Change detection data
###
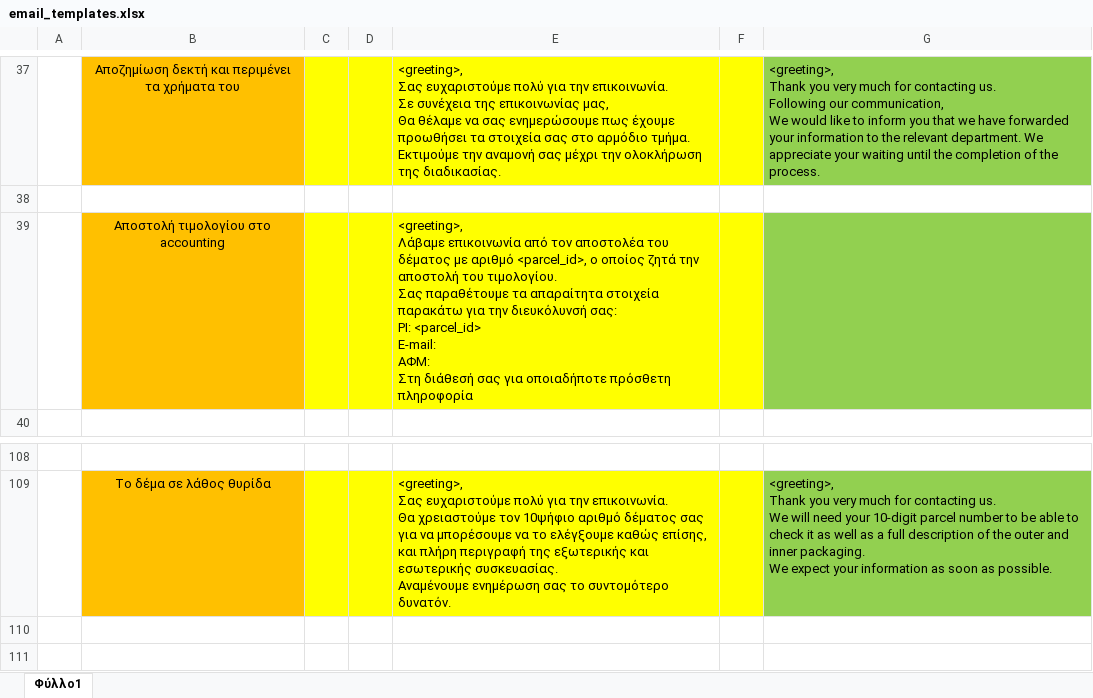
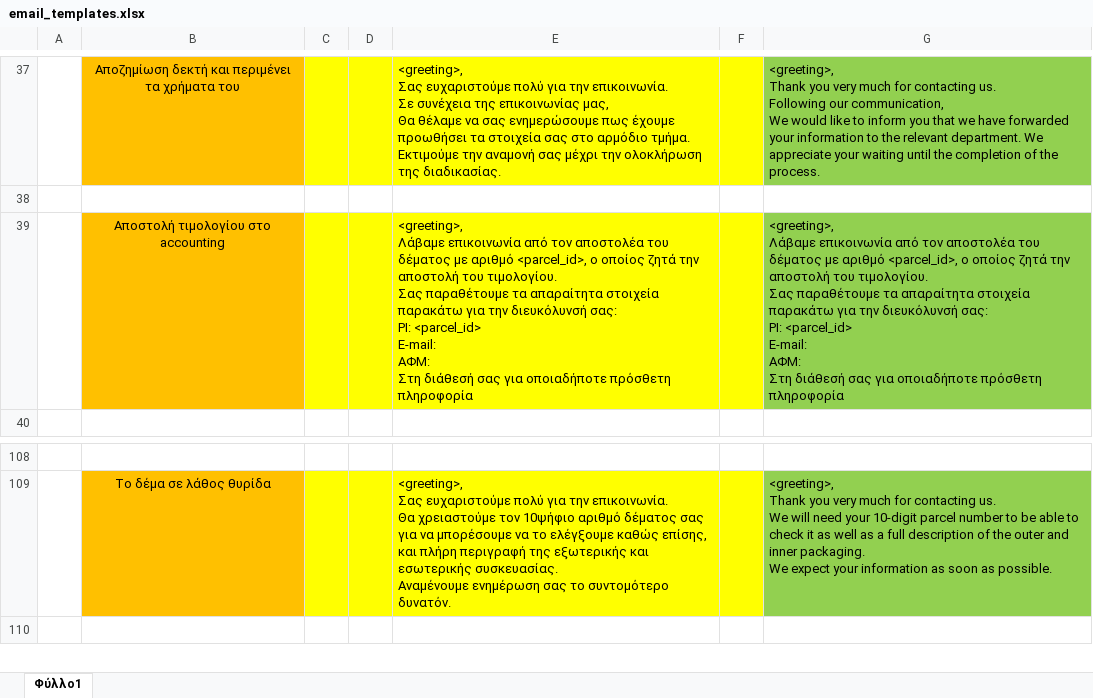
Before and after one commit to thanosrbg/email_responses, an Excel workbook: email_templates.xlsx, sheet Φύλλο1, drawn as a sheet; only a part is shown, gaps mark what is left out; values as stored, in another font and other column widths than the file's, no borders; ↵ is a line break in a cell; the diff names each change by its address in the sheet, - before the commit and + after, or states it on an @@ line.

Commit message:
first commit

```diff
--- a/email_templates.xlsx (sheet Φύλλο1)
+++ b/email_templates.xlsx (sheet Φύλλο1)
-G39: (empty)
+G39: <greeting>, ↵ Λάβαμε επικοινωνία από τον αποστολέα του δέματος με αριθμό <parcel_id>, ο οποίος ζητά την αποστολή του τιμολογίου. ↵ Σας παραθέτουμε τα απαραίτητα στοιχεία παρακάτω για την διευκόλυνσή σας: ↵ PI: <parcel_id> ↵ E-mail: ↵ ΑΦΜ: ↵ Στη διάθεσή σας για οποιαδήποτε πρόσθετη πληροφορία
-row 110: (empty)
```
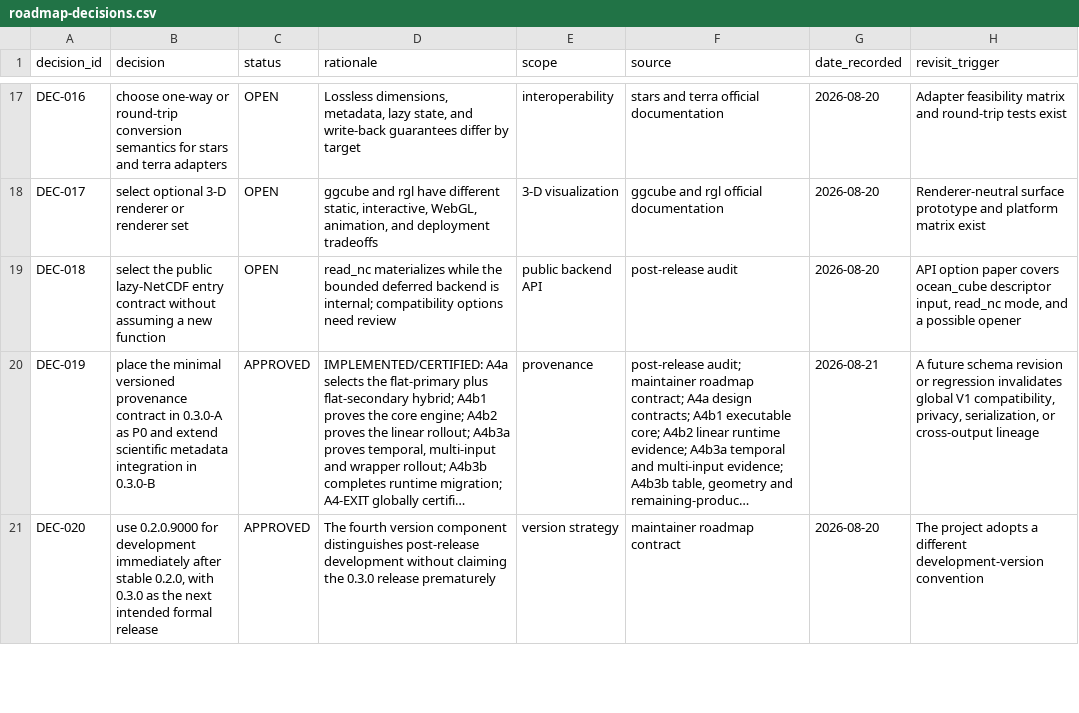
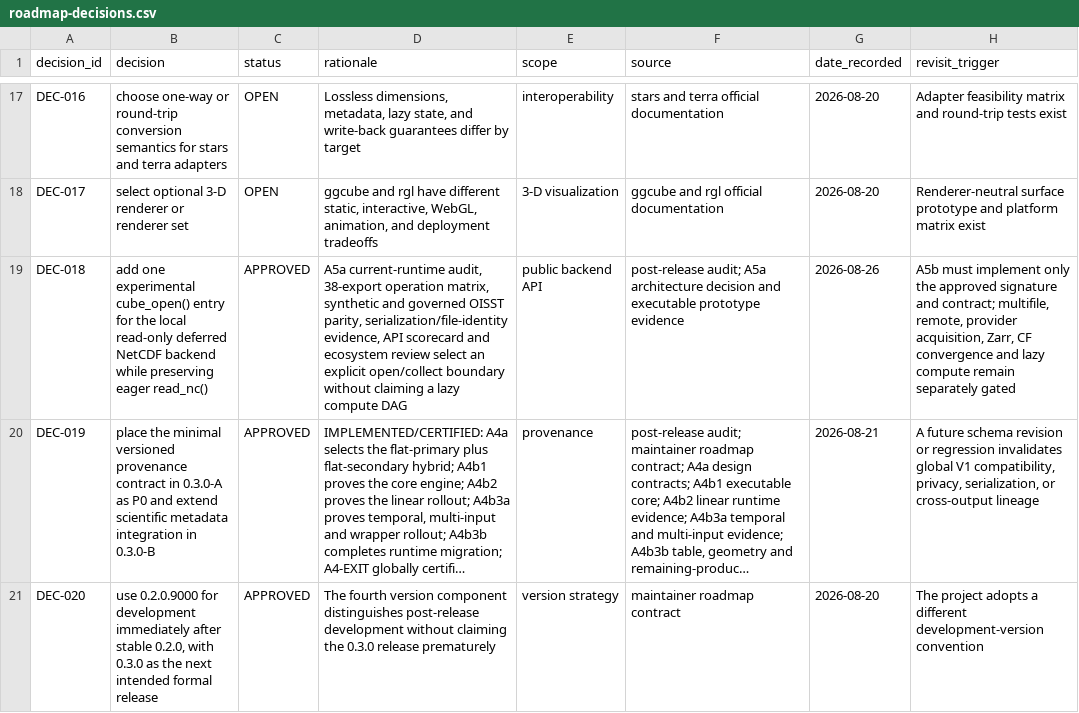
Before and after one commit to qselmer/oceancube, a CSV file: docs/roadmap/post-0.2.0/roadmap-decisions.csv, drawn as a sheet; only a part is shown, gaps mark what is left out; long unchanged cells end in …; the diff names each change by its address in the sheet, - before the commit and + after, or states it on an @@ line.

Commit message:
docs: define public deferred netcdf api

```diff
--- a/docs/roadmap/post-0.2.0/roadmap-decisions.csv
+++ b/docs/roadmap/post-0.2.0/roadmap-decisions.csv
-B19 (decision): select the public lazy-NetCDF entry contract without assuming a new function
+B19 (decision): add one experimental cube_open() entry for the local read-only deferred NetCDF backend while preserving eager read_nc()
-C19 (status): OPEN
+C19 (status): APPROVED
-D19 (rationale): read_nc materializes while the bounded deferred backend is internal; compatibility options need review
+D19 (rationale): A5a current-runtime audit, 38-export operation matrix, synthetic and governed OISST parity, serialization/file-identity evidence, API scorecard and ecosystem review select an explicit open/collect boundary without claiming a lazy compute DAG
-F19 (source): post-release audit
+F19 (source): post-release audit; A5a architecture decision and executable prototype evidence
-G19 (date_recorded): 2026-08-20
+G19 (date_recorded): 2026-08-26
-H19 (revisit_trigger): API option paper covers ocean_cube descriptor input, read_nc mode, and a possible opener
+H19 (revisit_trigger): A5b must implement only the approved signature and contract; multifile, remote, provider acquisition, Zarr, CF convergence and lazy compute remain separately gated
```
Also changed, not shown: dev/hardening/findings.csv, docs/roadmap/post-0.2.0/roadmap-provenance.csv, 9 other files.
###
» EXERCISE OBJECTIVE: With the images left out, output all the entries above exactly.

» RESULT OF THE TASK:
Before and after one commit to thanosrbg/email_responses, an Excel workbook: email_templates.xlsx, sheet Φύλλο1, drawn as a sheet; only a part is shown, gaps mark what is left out; values as stored, in another font and other column widths than the file's, no borders; ↵ is a line break in a cell; the diff names each change by its address in the sheet, - before the commit and + after, or states it on an @@ line.

Commit message:
first commit

```diff
--- a/email_templates.xlsx (sheet Φύλλο1)
+++ b/email_templates.xlsx (sheet Φύλλο1)
-G39: (empty)
+G39: <greeting>, ↵ Λάβαμε επικοινωνία από τον αποστολέα του δέματος με αριθμό <parcel_id>, ο οποίος ζητά την αποστολή του τιμολογίου. ↵ Σας παραθέτουμε τα απαραίτητα στοιχεία παρακάτω για την διευκόλυνσή σας: ↵ PI: <parcel_id> ↵ E-mail: ↵ ΑΦΜ: ↵ Στη διάθεσή σας για οποιαδήποτε πρόσθετη πληροφορία
-row 110: (empty)
```
Before and after one commit to qselmer/oceancube, a CSV file: docs/roadmap/post-0.2.0/roadmap-decisions.csv, drawn as a sheet; only a part is shown, gaps mark what is left out; long unchanged cells end in …; the diff names each change by its address in the sheet, - before the commit and + after, or states it on an @@ line.

Commit message:
docs: define public deferred netcdf api

```diff
--- a/docs/roadmap/post-0.2.0/roadmap-decisions.csv
+++ b/docs/roadmap/post-0.2.0/roadmap-decisions.csv
-B19 (decision): select the public lazy-NetCDF entry contract without assuming a new function
+B19 (decision): add one experimental cube_open() entry for the local read-only deferred NetCDF backend while preserving eager read_nc()
-C19 (status): OPEN
+C19 (status): APPROVED
-D19 (rationale): read_nc materializes while the bounded deferred backend is internal; compatibility options need review
+D19 (rationale): A5a current-runtime audit, 38-export operation matrix, synthetic and governed OISST parity, serialization/file-identity evidence, API scorecard and ecosystem review select an explicit open/collect boundary without claiming a lazy compute DAG
-F19 (source): post-release audit
+F19 (source): post-release audit; A5a architecture decision and executable prototype evidence
-G19 (date_recorded): 2026-08-20
+G19 (date_recorded): 2026-08-26
-H19 (revisit_trigger): API option paper covers ocean_cube descriptor input, read_nc mode, and a possible opener
+H19 (revisit_trigger): A5b must implement only the approved signature and contract; multifile, remote, provider acquisition, Zarr, CF convergence and lazy compute remain separately gated
```
Also changed, not shown: dev/hardening/findings.csv, docs/roadmap/post-0.2.0/roadmap-provenance.csv, 9 other files.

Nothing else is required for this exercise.